━━━━━ Task data

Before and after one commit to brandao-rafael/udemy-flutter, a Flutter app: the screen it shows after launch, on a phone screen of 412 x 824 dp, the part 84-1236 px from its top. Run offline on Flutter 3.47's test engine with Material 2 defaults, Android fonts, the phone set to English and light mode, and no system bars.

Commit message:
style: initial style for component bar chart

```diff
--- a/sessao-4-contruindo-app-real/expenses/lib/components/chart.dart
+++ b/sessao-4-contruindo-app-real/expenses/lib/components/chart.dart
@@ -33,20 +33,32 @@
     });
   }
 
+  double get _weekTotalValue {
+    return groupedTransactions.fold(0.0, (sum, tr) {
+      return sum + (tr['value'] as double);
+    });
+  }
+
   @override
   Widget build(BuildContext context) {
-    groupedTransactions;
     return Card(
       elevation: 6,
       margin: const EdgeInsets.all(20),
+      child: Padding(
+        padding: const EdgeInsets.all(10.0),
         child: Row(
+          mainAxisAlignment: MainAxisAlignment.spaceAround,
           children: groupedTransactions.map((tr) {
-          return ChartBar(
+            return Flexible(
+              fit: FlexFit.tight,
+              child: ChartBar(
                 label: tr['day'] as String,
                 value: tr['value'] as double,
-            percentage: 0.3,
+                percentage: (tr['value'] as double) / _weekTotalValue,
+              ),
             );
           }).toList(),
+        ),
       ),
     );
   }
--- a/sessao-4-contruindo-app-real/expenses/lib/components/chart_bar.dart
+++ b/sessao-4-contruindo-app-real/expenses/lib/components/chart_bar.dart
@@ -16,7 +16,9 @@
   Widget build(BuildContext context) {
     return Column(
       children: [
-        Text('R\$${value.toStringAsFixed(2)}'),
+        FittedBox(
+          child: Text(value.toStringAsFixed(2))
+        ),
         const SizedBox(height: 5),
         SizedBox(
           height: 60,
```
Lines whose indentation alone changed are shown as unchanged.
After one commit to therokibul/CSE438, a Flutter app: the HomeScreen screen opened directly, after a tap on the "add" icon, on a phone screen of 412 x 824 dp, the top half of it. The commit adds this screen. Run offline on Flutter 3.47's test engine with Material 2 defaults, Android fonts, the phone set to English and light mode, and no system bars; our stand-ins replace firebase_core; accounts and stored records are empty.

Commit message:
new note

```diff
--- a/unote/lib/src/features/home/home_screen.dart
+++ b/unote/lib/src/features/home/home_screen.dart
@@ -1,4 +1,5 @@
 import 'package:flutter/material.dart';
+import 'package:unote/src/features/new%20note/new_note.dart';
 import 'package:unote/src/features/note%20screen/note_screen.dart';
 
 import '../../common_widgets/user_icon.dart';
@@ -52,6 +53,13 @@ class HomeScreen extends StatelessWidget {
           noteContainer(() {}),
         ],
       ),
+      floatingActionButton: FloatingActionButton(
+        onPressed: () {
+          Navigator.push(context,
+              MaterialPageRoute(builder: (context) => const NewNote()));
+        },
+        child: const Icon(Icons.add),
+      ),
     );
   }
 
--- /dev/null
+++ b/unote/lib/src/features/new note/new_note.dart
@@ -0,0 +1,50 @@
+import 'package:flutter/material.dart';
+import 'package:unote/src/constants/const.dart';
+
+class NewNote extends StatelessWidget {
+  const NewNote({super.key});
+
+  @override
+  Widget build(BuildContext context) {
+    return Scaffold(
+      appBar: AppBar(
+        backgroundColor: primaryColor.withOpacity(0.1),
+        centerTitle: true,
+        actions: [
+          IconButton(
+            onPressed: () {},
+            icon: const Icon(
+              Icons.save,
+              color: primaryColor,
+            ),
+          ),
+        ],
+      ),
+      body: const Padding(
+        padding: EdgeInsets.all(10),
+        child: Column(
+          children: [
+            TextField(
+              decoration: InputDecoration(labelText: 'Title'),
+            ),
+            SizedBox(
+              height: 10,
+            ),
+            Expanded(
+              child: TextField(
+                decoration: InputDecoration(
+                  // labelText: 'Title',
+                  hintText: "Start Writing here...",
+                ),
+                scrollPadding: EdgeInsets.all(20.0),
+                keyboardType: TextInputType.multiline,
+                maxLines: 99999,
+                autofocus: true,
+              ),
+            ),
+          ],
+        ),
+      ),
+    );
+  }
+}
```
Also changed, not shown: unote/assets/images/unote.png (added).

━━━━━━━━━━

Your instructions:
Look for the string "context" in the entries above. Copy every line that has it.

Result for this exercise:
   Widget build(BuildContext context) {
   Widget build(BuildContext context) {
+          Navigator.push(context,
+              MaterialPageRoute(builder: (context) => const NewNote()));
+  Widget build(BuildContext context) {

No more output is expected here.